A Response to Annalisa Dias from Jacob Padrón, Artistic Director of Long Wharf Theatre:

I’m writing to share my deepest gratitude for your recent article in response to the  challenges we’re facing as a theatre community. I’m grateful for your invitation to adopt new “lenses” that allow us to think about this time in our history as one of new  beginnings, new discoveries, and new sunrises. To let go of fear, is to make room for  imagination. I wish more of us could illuminate this collective journey – the transformation of the culture of our organizations – with more questions than answers. When we lead with courage, we create a theatre of possibility, and we make better art. We must keep centering the thing we do best: building worlds, bringing people together, and telling essential stories.  Continue reading “Decomposition Instead of Collapse: A Response from Jacob Padrón”

Decomposition Instead of Collapse – Dear Theatre, Be Like Soil

Co-signed by Lauren Halvorsen and edited by Regina Victor.

With thanks to Stephanie Ybarra for always daring me to speak my ideas – Annalisa Dias

Editors note: This eco-driven essay urges us toward regenerative strategies and will also be published in Halvorsen’s newsletter: Nothing for the Group! This brain trust and resource sharing is a natural development as Annalisa dives into the collective wisdom of mycelial networks, and what they can teach us about supporting each together through this abrupt change. – Regina Victor

Author’s note: One of the biggest obstacles to systemic change is the unwillingness to move beyond the current paradigm we inhabit. We won’t be able to identify solutions or viability / scalability of those solutions until we move beyond an economic paradigm driven by scarcity. This essay is for those interested in using the imagination to push past the limitations of our current social and economic containers. Annalisa Dias
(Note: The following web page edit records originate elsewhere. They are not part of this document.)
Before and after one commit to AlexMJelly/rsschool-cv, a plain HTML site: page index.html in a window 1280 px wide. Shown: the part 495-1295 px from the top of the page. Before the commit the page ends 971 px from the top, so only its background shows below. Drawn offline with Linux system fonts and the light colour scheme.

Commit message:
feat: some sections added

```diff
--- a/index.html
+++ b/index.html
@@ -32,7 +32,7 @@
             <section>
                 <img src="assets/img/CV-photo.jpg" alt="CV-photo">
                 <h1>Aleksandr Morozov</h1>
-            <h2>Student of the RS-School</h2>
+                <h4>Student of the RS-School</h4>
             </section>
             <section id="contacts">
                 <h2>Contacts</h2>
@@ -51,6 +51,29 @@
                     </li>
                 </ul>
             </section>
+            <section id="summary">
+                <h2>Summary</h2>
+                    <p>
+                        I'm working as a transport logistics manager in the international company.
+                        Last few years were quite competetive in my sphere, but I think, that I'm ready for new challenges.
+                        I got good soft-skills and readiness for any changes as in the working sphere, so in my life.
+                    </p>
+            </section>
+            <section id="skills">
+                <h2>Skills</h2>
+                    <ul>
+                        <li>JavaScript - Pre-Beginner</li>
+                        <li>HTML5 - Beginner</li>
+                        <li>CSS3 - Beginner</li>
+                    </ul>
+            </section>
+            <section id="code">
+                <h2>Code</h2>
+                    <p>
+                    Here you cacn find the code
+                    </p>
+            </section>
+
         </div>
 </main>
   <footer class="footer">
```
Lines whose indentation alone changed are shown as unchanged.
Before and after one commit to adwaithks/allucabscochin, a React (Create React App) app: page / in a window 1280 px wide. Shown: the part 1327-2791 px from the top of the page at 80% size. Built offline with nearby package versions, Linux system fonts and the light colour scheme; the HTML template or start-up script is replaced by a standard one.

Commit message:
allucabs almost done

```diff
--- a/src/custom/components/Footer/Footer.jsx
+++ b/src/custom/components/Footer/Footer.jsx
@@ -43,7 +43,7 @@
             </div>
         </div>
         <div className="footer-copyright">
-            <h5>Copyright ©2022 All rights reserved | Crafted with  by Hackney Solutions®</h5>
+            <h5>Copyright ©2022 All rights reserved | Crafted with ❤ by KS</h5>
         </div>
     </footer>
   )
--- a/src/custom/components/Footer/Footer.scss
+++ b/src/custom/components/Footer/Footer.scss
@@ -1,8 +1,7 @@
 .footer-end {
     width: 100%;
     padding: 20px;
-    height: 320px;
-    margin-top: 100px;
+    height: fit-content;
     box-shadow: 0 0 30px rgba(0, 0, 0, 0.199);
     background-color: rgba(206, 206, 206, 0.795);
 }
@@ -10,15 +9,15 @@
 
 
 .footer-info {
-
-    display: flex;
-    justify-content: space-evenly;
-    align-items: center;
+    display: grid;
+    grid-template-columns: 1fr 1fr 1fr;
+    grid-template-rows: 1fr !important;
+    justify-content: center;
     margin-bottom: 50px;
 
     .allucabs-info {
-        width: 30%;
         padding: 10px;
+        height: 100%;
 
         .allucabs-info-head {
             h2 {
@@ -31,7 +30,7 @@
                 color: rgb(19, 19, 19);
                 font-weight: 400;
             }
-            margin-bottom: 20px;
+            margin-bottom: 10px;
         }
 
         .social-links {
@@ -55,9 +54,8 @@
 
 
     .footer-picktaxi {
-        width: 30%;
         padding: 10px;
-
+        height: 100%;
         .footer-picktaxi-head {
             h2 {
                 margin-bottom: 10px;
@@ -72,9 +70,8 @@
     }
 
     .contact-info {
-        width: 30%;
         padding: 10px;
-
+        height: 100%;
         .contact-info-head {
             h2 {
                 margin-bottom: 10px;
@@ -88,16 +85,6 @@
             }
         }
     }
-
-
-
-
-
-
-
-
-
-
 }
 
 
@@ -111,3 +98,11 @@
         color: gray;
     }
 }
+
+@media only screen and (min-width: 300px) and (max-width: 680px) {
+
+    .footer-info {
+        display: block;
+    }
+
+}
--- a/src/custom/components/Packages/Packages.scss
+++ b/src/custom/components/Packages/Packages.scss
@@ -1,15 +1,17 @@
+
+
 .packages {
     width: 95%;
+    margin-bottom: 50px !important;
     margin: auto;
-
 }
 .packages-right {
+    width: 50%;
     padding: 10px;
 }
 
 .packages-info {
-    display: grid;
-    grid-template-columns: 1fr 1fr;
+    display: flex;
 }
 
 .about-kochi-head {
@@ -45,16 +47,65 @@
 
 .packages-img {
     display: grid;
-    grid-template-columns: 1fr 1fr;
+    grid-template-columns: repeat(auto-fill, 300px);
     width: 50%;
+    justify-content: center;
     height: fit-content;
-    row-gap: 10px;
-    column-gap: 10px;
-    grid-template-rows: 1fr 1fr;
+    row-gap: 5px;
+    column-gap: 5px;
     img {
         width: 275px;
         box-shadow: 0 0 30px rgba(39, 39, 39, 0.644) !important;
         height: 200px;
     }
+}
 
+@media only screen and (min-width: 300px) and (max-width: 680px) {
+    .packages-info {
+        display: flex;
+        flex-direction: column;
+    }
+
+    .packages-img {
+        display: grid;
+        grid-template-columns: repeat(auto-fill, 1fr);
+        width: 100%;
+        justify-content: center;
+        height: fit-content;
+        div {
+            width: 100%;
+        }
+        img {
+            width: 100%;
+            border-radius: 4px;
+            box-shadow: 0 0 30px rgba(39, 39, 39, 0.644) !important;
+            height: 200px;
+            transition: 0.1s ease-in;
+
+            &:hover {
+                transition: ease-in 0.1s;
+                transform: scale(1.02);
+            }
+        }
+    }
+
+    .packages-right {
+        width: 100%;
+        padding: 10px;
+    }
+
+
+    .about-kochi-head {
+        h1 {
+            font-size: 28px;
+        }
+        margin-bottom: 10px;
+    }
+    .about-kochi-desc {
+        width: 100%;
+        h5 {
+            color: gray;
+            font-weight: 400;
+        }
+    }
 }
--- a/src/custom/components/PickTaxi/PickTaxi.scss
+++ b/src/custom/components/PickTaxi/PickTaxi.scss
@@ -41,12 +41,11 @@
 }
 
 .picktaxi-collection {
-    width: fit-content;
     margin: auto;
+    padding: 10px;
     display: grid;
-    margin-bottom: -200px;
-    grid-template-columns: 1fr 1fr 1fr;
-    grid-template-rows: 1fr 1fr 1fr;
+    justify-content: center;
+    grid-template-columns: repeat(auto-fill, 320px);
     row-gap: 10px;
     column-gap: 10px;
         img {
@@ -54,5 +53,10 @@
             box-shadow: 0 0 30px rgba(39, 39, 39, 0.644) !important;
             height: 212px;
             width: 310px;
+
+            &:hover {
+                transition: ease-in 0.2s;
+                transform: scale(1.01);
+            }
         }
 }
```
at the time all we knew was the story had run out. all the stories. of staying young to cheat death. of thinking young people wouldn’t die. of immortality via “making a difference.” of genetic imprint as stability. of stacking money and etching names on buildings. people used to do those things before. not to mention that they would not mention death and would hide the dying away and strive to protect the eyes of the children who already knew everything.

at some point. all the dead being here anyway and all of us here being obviously doomed, we let go of that particular game. and started breathing. and saw our hands.

we let go.

i felt like i could fly.

alexis pauline gumbs. M archive.

Continue reading “Decomposition Instead of Collapse – Dear Theatre, Be Like Soil”